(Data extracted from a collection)

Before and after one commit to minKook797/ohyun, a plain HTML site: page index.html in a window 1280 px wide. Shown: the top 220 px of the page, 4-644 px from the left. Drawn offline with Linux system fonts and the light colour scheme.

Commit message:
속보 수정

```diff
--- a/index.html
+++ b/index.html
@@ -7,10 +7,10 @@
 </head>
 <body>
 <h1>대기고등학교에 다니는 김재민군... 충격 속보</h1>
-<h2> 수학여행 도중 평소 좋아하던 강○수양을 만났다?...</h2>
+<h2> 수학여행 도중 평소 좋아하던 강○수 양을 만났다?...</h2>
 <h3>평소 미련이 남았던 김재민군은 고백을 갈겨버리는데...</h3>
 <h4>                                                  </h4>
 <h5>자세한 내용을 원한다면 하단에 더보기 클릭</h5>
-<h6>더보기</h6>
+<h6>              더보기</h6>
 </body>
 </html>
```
...
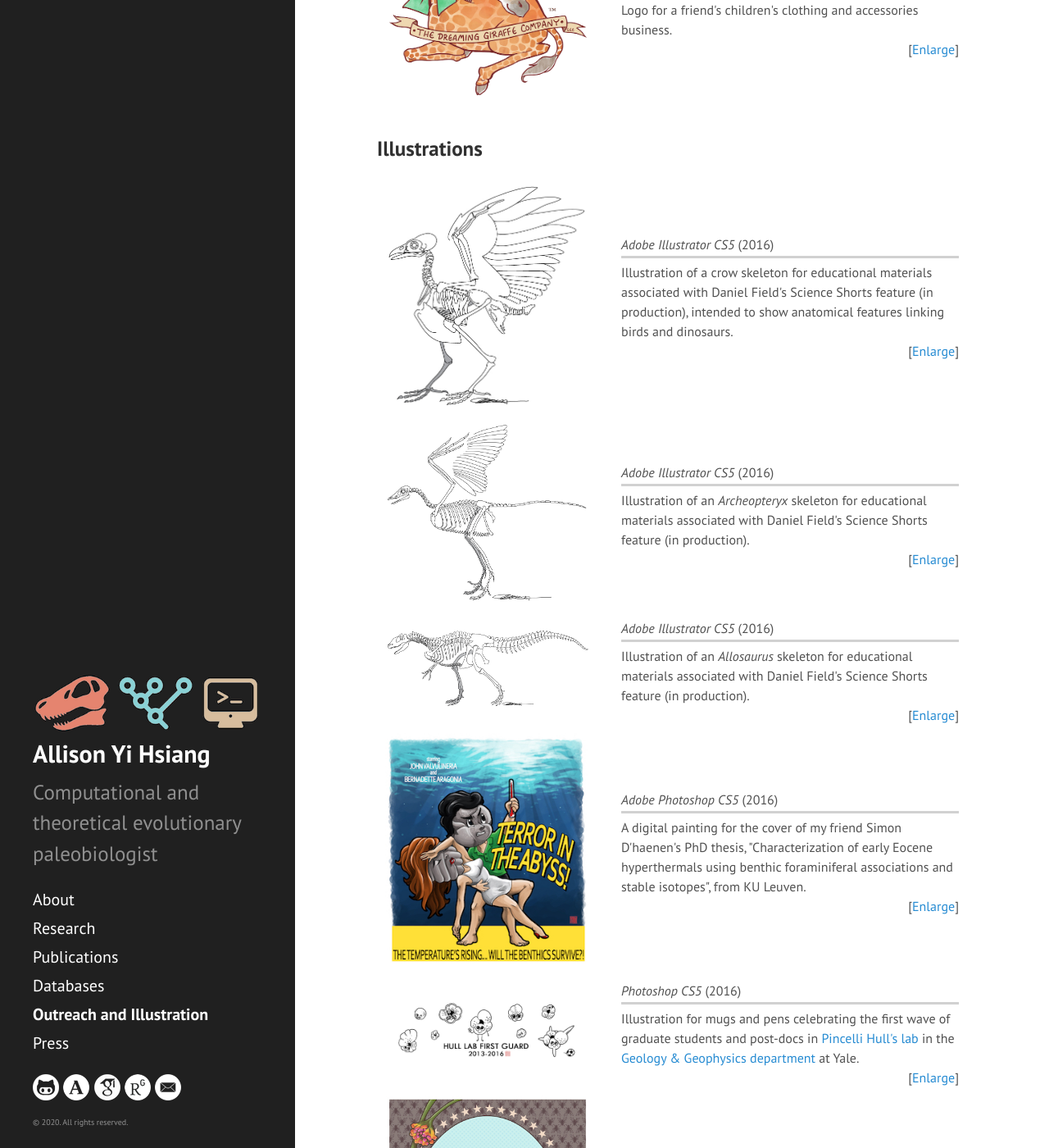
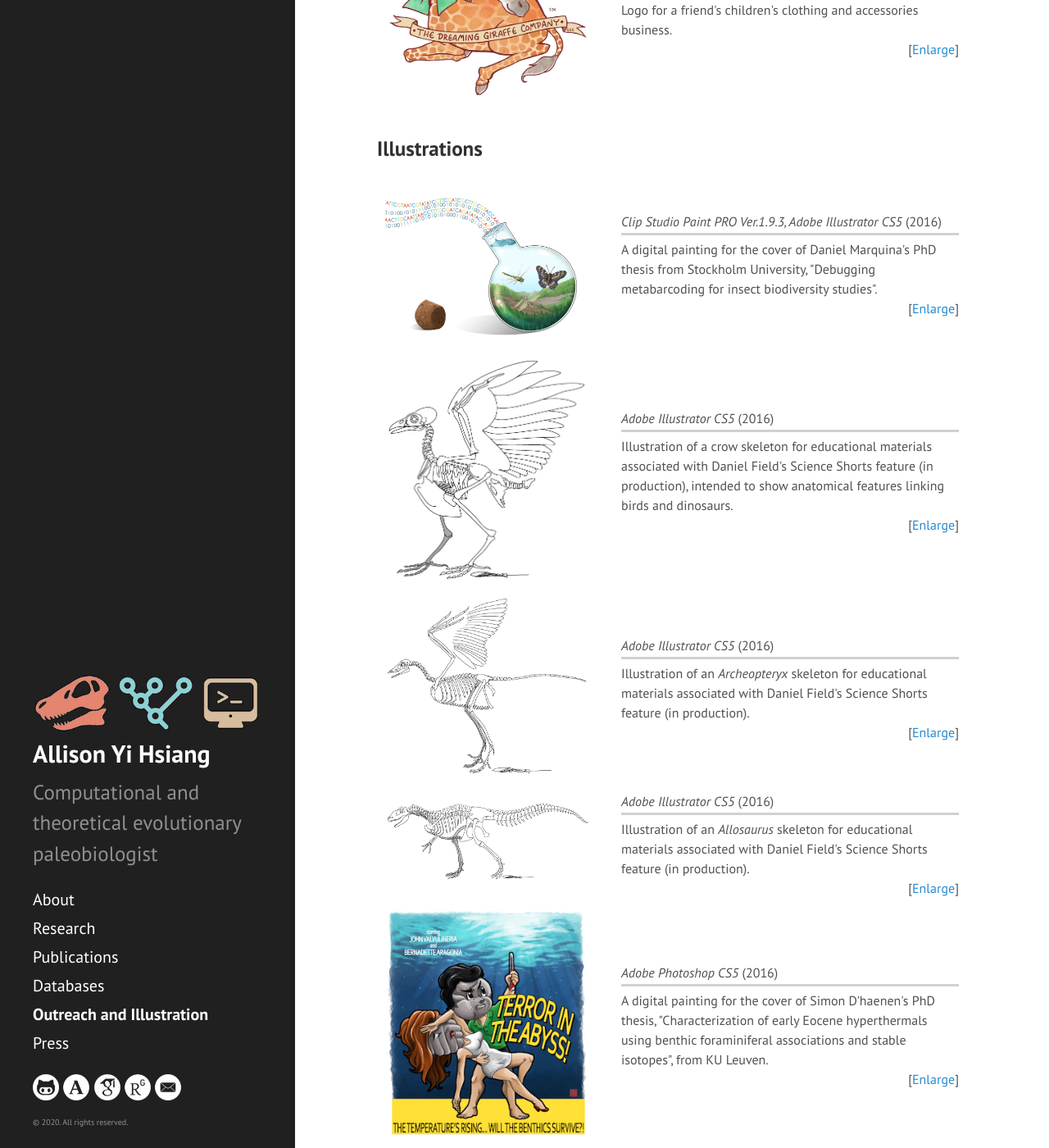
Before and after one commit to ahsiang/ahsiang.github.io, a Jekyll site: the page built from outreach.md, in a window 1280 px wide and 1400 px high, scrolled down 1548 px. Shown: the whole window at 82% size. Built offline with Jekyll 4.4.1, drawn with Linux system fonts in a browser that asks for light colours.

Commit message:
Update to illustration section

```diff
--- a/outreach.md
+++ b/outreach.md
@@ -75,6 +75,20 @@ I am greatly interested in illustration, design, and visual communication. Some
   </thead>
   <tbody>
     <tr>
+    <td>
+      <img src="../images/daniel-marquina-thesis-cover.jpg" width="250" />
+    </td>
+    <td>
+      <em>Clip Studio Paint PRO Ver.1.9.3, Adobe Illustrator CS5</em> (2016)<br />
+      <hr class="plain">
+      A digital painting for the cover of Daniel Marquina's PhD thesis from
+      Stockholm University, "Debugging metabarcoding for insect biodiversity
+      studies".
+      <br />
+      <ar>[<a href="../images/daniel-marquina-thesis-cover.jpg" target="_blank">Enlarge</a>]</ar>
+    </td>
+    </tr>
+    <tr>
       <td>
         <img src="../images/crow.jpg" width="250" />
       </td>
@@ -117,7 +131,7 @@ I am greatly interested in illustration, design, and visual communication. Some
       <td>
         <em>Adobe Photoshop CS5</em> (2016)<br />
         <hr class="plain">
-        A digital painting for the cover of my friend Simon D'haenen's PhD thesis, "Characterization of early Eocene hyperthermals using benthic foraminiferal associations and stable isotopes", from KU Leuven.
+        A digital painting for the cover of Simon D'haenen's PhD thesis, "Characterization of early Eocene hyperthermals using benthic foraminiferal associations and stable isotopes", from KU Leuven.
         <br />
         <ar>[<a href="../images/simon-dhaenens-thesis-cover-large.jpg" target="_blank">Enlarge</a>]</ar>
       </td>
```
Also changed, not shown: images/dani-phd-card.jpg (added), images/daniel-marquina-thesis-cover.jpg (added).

= ASSIGNMENT =
Say how many lines above include "html", please, and nothing else.

= SOLUTION TO THE EXERCISE =
4